VS Mardu Vehicles
Mardu Vehicles takes a similar role as Mono-Red Aggro does, but lacks in the haste department. This extra time to answer threats helps out as we'll rarely get punished for set-up turns. This is what makes me think we will continue to see Mardu Vehicles numbers drop until the deck is almost non-existent, but for now we have to have a plan.
The priorities are different than against Mono-Red Aggro. You really need to save your Fatal Push for potential Heart of Kirans, but luckily you know early if they drew one. Still it's sometimes nice to hold one as they will eventually draw the card. You don't want to take too much early damage as Unlicensed Disintegration can steal games, so I trade often and early with my creatures whenever I already have access to The Scarab God.
I don't know if three six-drops is too many in the matchup, but they're all so good at actually closing the games out. Especially when the rest of the deck is just removal spells, it's important to draw something to win the game.
Mardu Vehicles does go bigger after sideboard with cards like Chandra, Torch of Defiance and Glorybringer, but it's not like the past where they had a completely different gameplan. They still try to kill you with an aggressive plan. That's the main reason why I don't prioritize card advantage after sideboard as they won't have ways to out-grind you like they did with Gideon, Ally of Zendikar in their deck. If you find yourself against someone with many wrath effects or a much different plan it's important to bring in card advantage like Glint-Sleeve Siphoner and Gonti, Lord of Luxury.
VS Esper Gift
I haven't had the pleasure of playing this matchup yet, but assume the same principles apply from last season. Try to stymie their development in whatever way you can before casting The Scarab God and hoping it sticks.
Both Duress and Negate aren't great at interacting with their God-Pharaoh's Gift, but can help The Scarab God from getting exiled by the Vraska's Contempts they bring in. After that, I really can't tell you if this is a good or bad matchup or if we need more sideboard cards. It seems this deck is fringe at the moment given how it still has the same problems from last season. I'll for sure get some testing in against the deck prior to next weekend, but for now don't consider it that big of an issue even if it's a bad matchup (which I don't think it is).

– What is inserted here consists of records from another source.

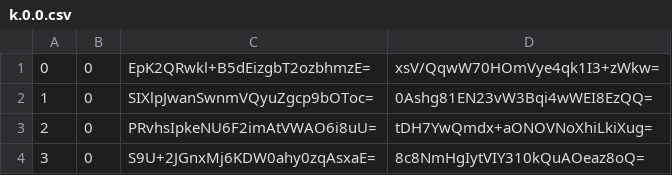
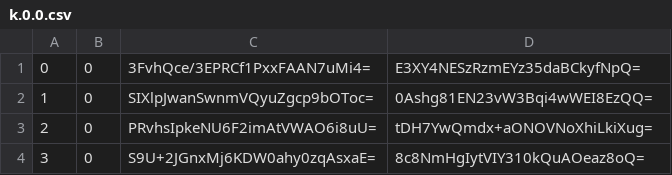
Before and after one commit to counterfitninja/netherlower, a CSV file: tiles/zoom.-1/metadata/k.0.0.csv, drawn as a sheet; only a part is shown.

```diff
--- a/tiles/zoom.-1/metadata/k.0.0.csv
+++ b/tiles/zoom.-1/metadata/k.0.0.csv
@@ -1,2 +1,2 @@
-0,0,EpK2QRwkl+B5dEizgbT2ozbhmzE=,xsV/QqwW70HOmVye4qk1I3+zWkw=
+0,0,3FvhQce/3EPRCf1PxxFAAN7uMi4=,E3XY4NESzRzmEYz35daBCkyfNpQ=
 1,0,SIXlpJwanSwnmVQyuZgcp9bOToc=,0Ashg81EN23vW3Bqi4wWEI8EzQQ=
```
Also changed, not shown: tiles/zoom.-1/metadata/k.-1.-1.csv, tiles/zoom.-1/metadata/k.-1.0.csv, 52 other files.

Well that's all I have for today. I really think you'll enjoy playing this deck, and I want to hear your stories. Comment below sometime this weekend on what you thought about the deck! I'll try my best to update the strategy and write a little about it next week, but we will be moving on as I don't think I can get away with writing about how awesome The Scarab God is for the next three months.